  • The transdermal gel. The gel (Androgel®, concentrated at 2% and Testim®, concentrated at 1%) is the product most often chosen, because it is quite easy to use while providing a more stable testosterone level than tablets and injections. It is applied daily to the lower abdomen, upper arms or shoulders, to clean, dry skin for maximum absorption (after a morning shower, for example). We must then wait 5 to 6 hours before wetting the skin, while the drug is absorbed. Be careful, however, the medication can be transmitted to the partner by skin contact;
  • Transdermal patches. The patches also allow a very good absorption of the drug. On the other hand, they cause skin irritation for half of the people who try them, which explains why they are used less than the gel 14 . A patch should be applied once a day to the trunk, stomach or thighs, each evening, varying the sites from one time to another (Androderm®, 4.8 mg per day);
  • Tablets (capsules). Tablets are more rarely used because they are less convenient to use: they must be taken a few times a day. In addition, they have the defect of providing a variable level of testosterone. One example is testosterone undecanoate (Andriol®, 120 mg to 160 mg per day). Some forms of testosterone tablets present a risk of liver toxicity;
  • Intramuscular injections. This is the first mode of administration to enter the market. It remains the least expensive, but requires going to the doctor or a clinic to receive the injection. For example, cypionate (Depo-Testosterone®, 250 mg per dose) and testosterone enanthate (Delatestryl®, 250 mg per dose) should be injected every 3 weeks. Some people can now give the injections on their own.

Our doctor’s opinion on andropause

It would be really nice to have a “treatment” to lessen the signs and symptoms of normal aging . It would be nice if I could take a product that would improve my muscle mass and performance. A lot of athletes are doing it and it seems to be working! On the other hand, the price to pay is a whole host of known and unknown short, medium and long term disadvantages.

It is likely that a very small proportion of middle-aged men actually suffer from andropause and that testosterone treatment will help them. I am of the opinion that for the moment, caution is in order. We haven’t found the fountain of youth yet.

There is currently too little scientific data on this subject. Much more research is needed on the long-term effects of testosterone use for andropause. When this research is completed, we will really know the pros and cons of this treatment. Only then will men be able to make an informed decision.

Careful follow-up by a caring and knowledgeable physician seems essential to me for anyone who uses a testosterone supplement.

Complementary approaches to andropause

No specific complementary approach has been studied or recommended by our sources.

Caution. Self-medication with products that contain testosterone is not recommended. Taken by mouth, testosterone can be toxic to the liver. Since the quality of products found on store shelves or on the Internet varies enormously, the actual dose of testosterone in each tablet is often unknown.
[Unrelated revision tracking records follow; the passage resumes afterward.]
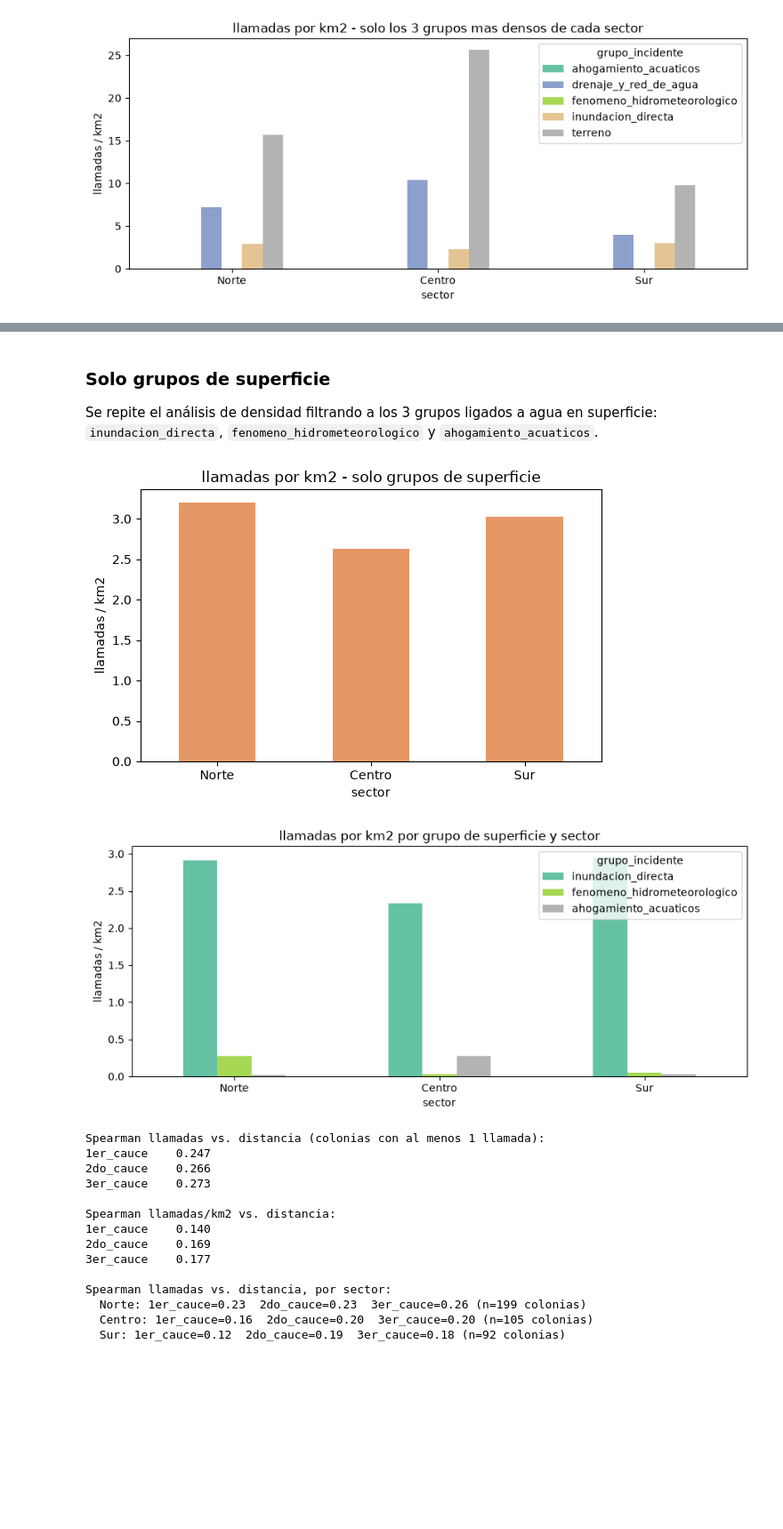
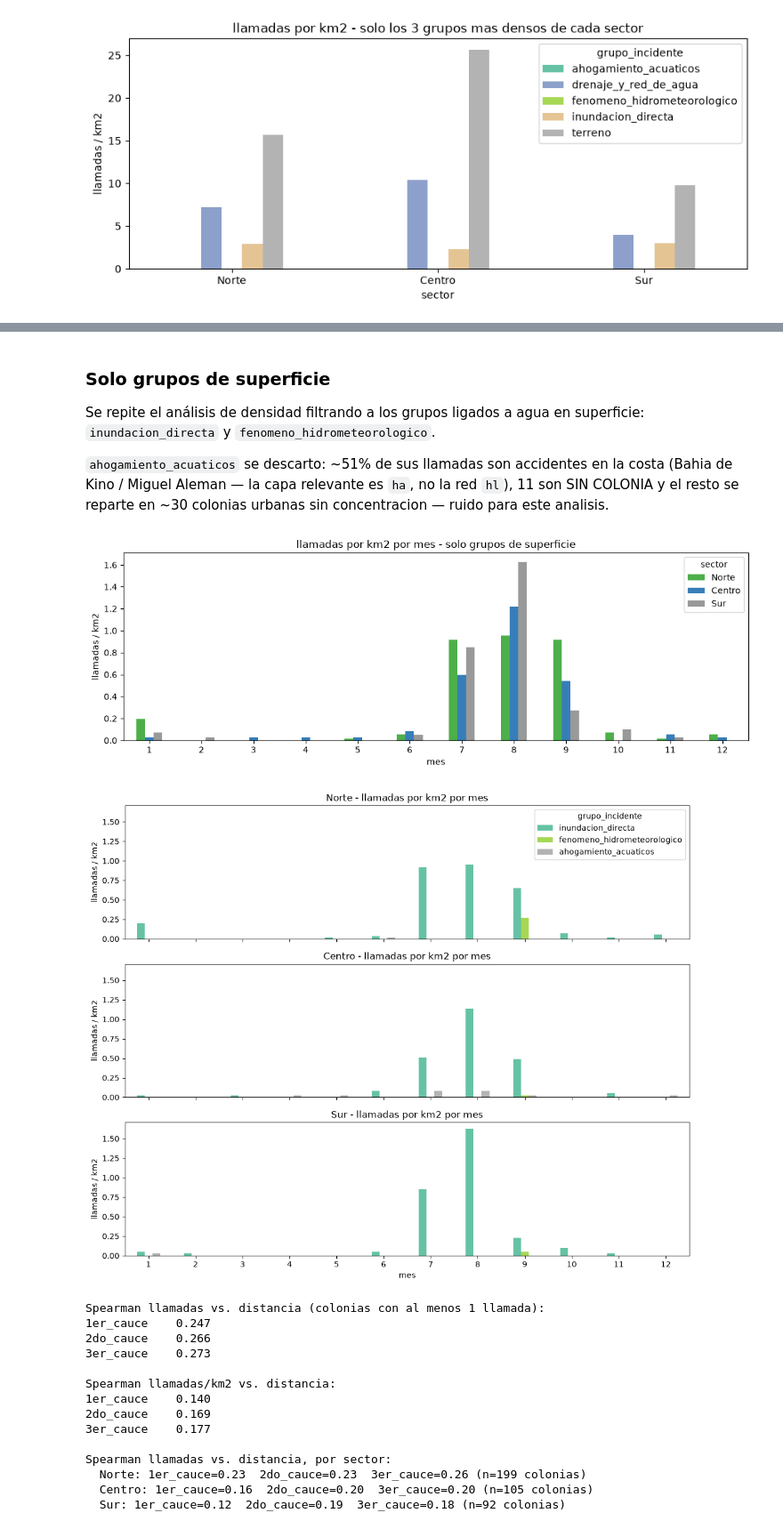
Before and after one commit to Mcd-2026-2-IngC-Team/proyecto-ingenieria-de-caracteristicas, a Jupyter notebook: notebooks/AAMM/07-AAMM-eda-llamadas-hidrografia.ipynb, the cells around one changed output, grey strips where cells are left out. Shown at 89% size. Saved outputs shown, nothing was run; the diff lists cells and outputs as text; code cells hidden in the pictures; blank space fills up the shorter version.

```diff
--- a/notebooks/AAMM/07-AAMM-eda-llamadas-hidrografia.ipynb
+++ b/notebooks/AAMM/07-AAMM-eda-llamadas-hidrografia.ipynb
@@ -669,15 +715,19 @@ Top-3 por sector: {'Centro': ['terreno', 'drenaje_y_red_de_agua', 'inundacion_di
 # %% [markdown]
 ### Solo grupos de superficie
 
-Se repite el análisis de densidad filtrando a los 3 grupos ligados a agua en superficie: `inundacion_directa`, `fenomeno_hidrometeorologico` y `ahogamiento_acuaticos`.
+Se repite el análisis de densidad filtrando a los grupos ligados a agua en superficie: `inundacion_directa` y `fenomeno_hidrometeorologico`.
+
+`ahogamiento_acuaticos` se descarto: ~51% de sus llamadas son accidentes en la costa (Bahia de Kino / Miguel Aleman — la capa relevante es `ha`, no la red `hl`), 11 son SIN COLONIA y el resto se reparte en ~30 colonias urbanas sin concentracion — ruido para este analisis.
 # %%
-# solo los grupos ligados a agua en superficie
+# solo los grupos ligados a agua en superficie.
+# ahogamiento_acuaticos se excluye: ~51% de sus llamadas son accidentes
+# en la costa (Bahia de Kino / Miguel Aleman -> capa ha, no red hl) y el
+# resto esta disperso en ~30 colonias sin hotspot - ruido para este analisis
 GRUPOS_AGUA = [
     "inundacion_directa", "fenomeno_hidrometeorologico",
-    "ahogamiento_acuaticos",
 ]
 
-# llamadas por km2 sumando los 3 grupos, por sector
+# llamadas por km2 sumando los 2 grupos, por sector
 den_agua = den_sector[GRUPOS_AGUA].sum(axis=1)
 den_agua.reindex(["Norte", "Centro", "Sur"]).plot.bar(
     figsize=(6, 4), rot=0, color="#e59866"
@@ -695,9 +745,49 @@ plt.ylabel("llamadas / km2")
 plt.title("llamadas por km2 por grupo de superficie y sector")
 plt.tight_layout()
 plt.show()
-# %% [output]
-[figure, removed]
-[figure, removed]
+# %%
+# llamadas por km2 por mes - solo grupos de superficie
+orden_sectores = ["Norte", "Centro", "Sur"]
+con_agua = con_dist[con_dist["grupo_incidente"].isin(GRUPOS_AGUA)]
+
+mes_sector = (
+    con_agua.groupby(["mes", "sector"]).size()
+    .unstack(fill_value=0)
+    .reindex(range(1, 13), fill_value=0)
+)
+
+# mes en el eje x, un color por sector (sumando los 3 grupos)
+(mes_sector / sector_area["area_km2"]).reindex(columns=orden_sectores).plot.bar(
+    figsize=(11, 4), rot=0,
+    color=["#4daf4a", "#377eb8", "#999999"],
+)
+plt.xlabel("mes")
+plt.ylabel("llamadas / km2")
+plt.title("llamadas por km2 por mes - solo grupos de superficie")
+plt.legend(title="sector")
+plt.tight_layout()
+plt.show()
+
+# una fila por sector: mes en el eje x, un color por grupo de superficie
+mes_sector_grupo = (
+    con_agua.groupby(["mes", "sector", "grupo_incidente"]).size()
+    .unstack(fill_value=0)
+)
+fig, axes = plt.subplots(3, 1, figsize=(11, 9), sharex=True, sharey=True)
+for ax, s in zip(axes, orden_sectores):
+    d = mes_sector_grupo.xs(s, level="sector").reindex(range(1, 13), fill_value=0)
+    (d / sector_area.loc[s, "area_km2"])[GRUPOS_AGUA].plot.bar(
+        ax=ax, rot=0, colormap="Set2", legend=ax is axes[0]
+    )
+    ax.set_title(f"{s} - llamadas por km2 por mes")
+    ax.set_ylabel("llamadas / km2")
+axes[-1].set_xlabel("mes")
+axes[0].legend(title="grupo_incidente")
+plt.tight_layout()
+plt.show()
+# %% [output]
+[figure, added]
+[figure, added]
 # %%
 # un renglon por colonia: n de llamadas y sus 3 distancias (constantes por colonia)
 por_colonia = (
```
Also changed, not shown: parts of 6 cells of this notebook.
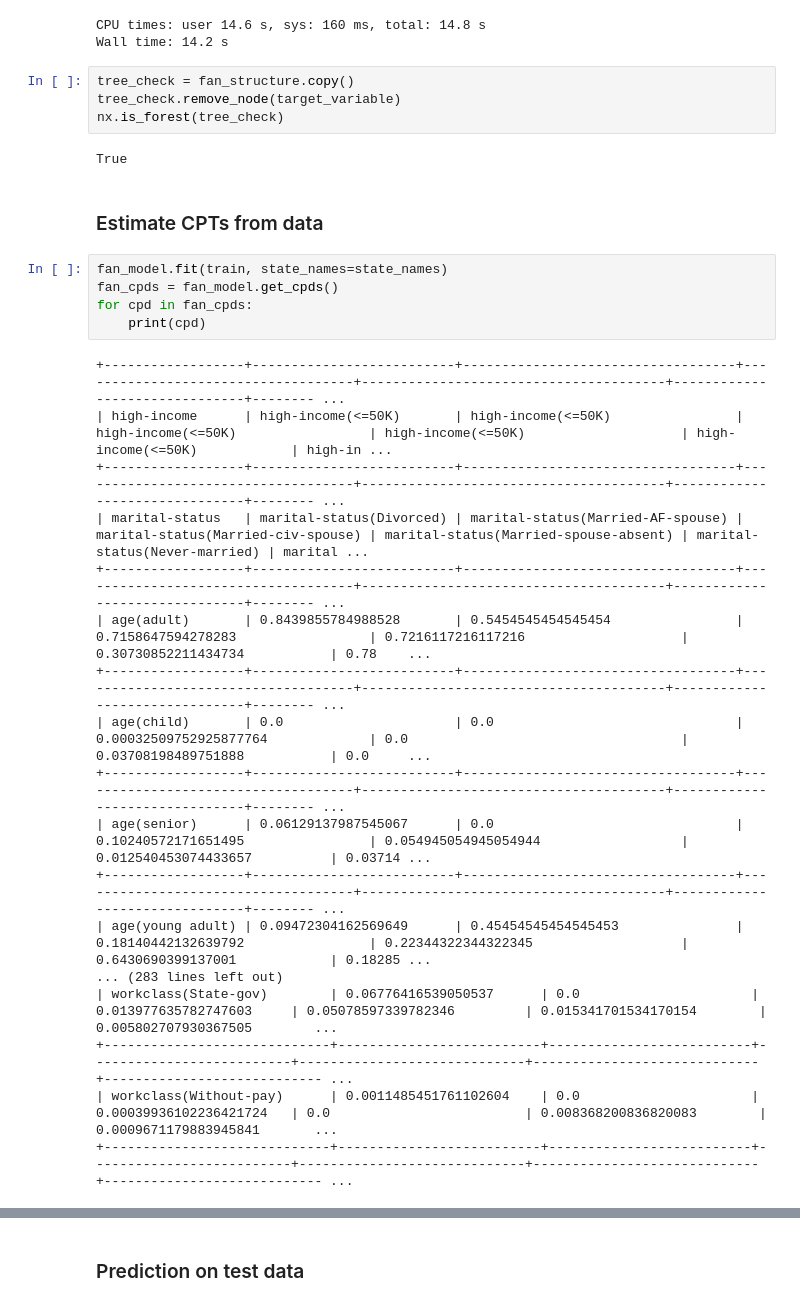
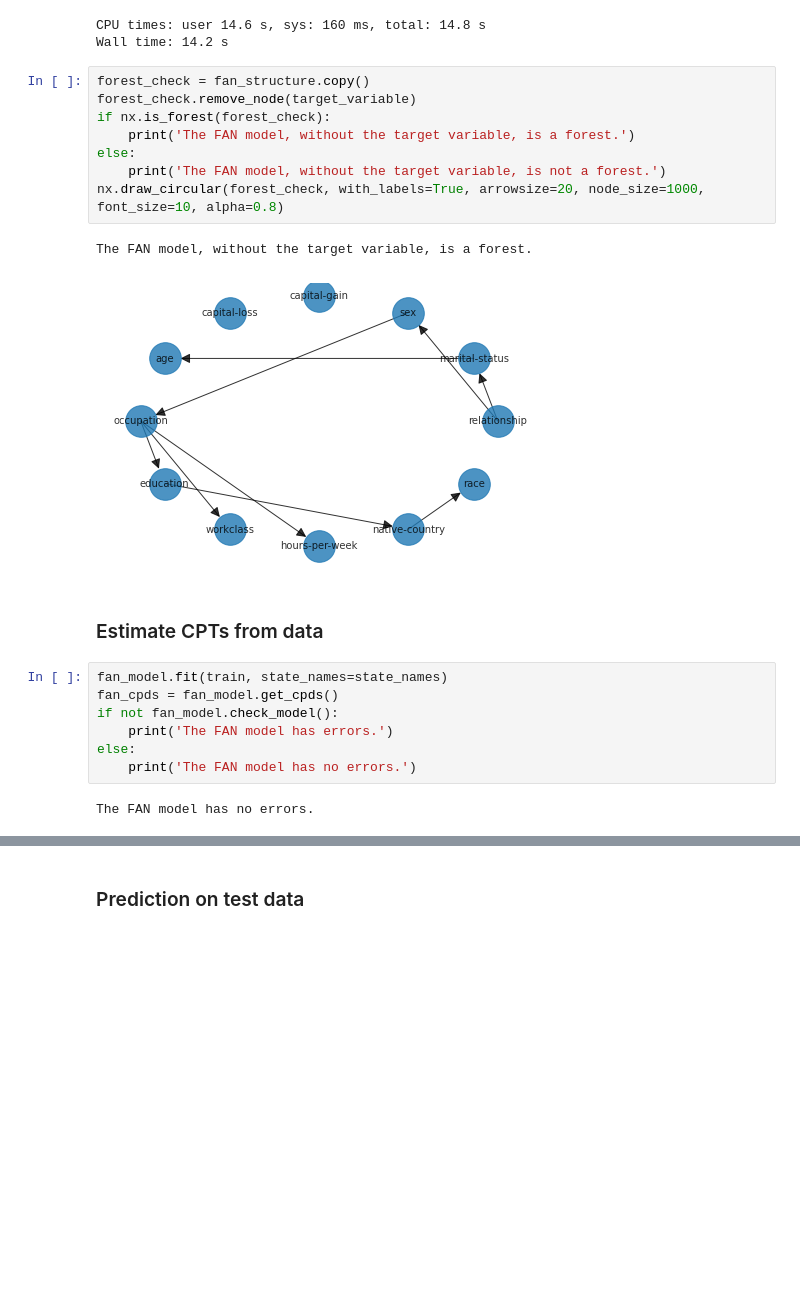
Before and after one commit to Wadaboa/bayesian-net-classifier, a Jupyter notebook: classify.ipynb, the cells around one changed output, grey strips where cells are left out. Saved outputs shown, nothing was run; the diff lists cells and outputs as text; blank space fills up the shorter version.

```diff
--- a/classify.ipynb
+++ b/classify.ipynb
@@ -477,34 +417,25 @@ plt.show()
 [figure]
 CPU times: user 14.6 s, sys: 160 ms, total: 14.8 s
 Wall time: 14.2 s
-# %%
-tree_check = fan_structure.copy()
-tree_check.remove_node(target_variable)
-nx.is_forest(tree_check)
-# %% [output]
-True
+# %%
+forest_check = fan_structure.copy()
+forest_check.remove_node(target_variable)
+if nx.is_forest(forest_check):
+    print('The FAN model, without the target variable, is a forest.')
+else:
+    print('The FAN model, without the target variable, is not a forest.')
+nx.draw_circular(forest_check, with_labels=True, arrowsize=20, node_size=1000, font_size=10, alpha=0.8)
+# %% [output]
+The FAN model, without the target variable, is a forest.
+[figure, added]
 # %% [markdown]
 ### Estimate CPTs from data
 # %%
 fan_model.fit(train, state_names=state_names)
 fan_cpds = fan_model.get_cpds()
-for cpd in fan_cpds:
-    print(cpd)
+if not fan_model.check_model():
+    print('The FAN model has errors.')
+else:
+    print('The FAN model has no errors.')
 # %% [output]
-+------------------+--------------------------+-----------------------------------+------------------------------------+---------------------------------------+-------------------------------+-------- ...
-| high-income      | high-income(<=50K)       | high-income(<=50K)                | high-income(<=50K)                 | high-income(<=50K)                    | high-income(<=50K)            | high-in ...
-+------------------+--------------------------+-----------------------------------+------------------------------------+---------------------------------------+-------------------------------+-------- ...
-| marital-status   | marital-status(Divorced) | marital-status(Married-AF-spouse) | marital-status(Married-civ-spouse) | marital-status(Married-spouse-absent) | marital-status(Never-married) | marital ...
-+------------------+--------------------------+-----------------------------------+------------------------------------+---------------------------------------+-------------------------------+-------- ...
-| age(adult)       | 0.8439855784988528       | 0.5454545454545454                | 0.7158647594278283                 | 0.7216117216117216                    | 0.30730852211434734           | 0.78    ...
-+------------------+--------------------------+-----------------------------------+------------------------------------+---------------------------------------+-------------------------------+-------- ...
-| age(child)       | 0.0                      | 0.0                               | 0.00032509752925877764             | 0.0                                   | 0.03708198489751888           | 0.0     ...
-+------------------+--------------------------+-----------------------------------+------------------------------------+---------------------------------------+-------------------------------+-------- ...
-| age(senior)      | 0.06129137987545067      | 0.0                               | 0.10240572171651495                | 0.054945054945054944                  | 0.012540453074433657          | 0.03714 ...
-+------------------+--------------------------+-----------------------------------+------------------------------------+---------------------------------------+-------------------------------+-------- ...
-| age(young adult) | 0.09472304162569649      | 0.45454545454545453               | 0.18140442132639792                | 0.22344322344322345                   | 0.6430690399137001            | 0.18285 ...
-... (283 lines left out)
-| workclass(State-gov)        | 0.06776416539050537      | 0.0                      | 0.013977635782747603     | 0.05078597339782346         | 0.015341701534170154        | 0.005802707930367505        ...
-+-----------------------------+--------------------------+--------------------------+--------------------------+-----------------------------+-----------------------------+---------------------------- ...
-| workclass(Without-pay)      | 0.0011485451761102604    | 0.0                      | 0.00039936102236421724   | 0.0                         | 0.008368200836820083        | 0.0009671179883945841       ...
-+-----------------------------+--------------------------+--------------------------+--------------------------+-----------------------------+-----------------------------+---------------------------- ...
+The FAN model has no errors.
```
Also changed, not shown: parts of 16 cells of this notebook.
Several plants have been used, traditionally, to try to alleviate the loss of desire and erectile dysfunction. Examples include tribulus, yohimbe, and maca.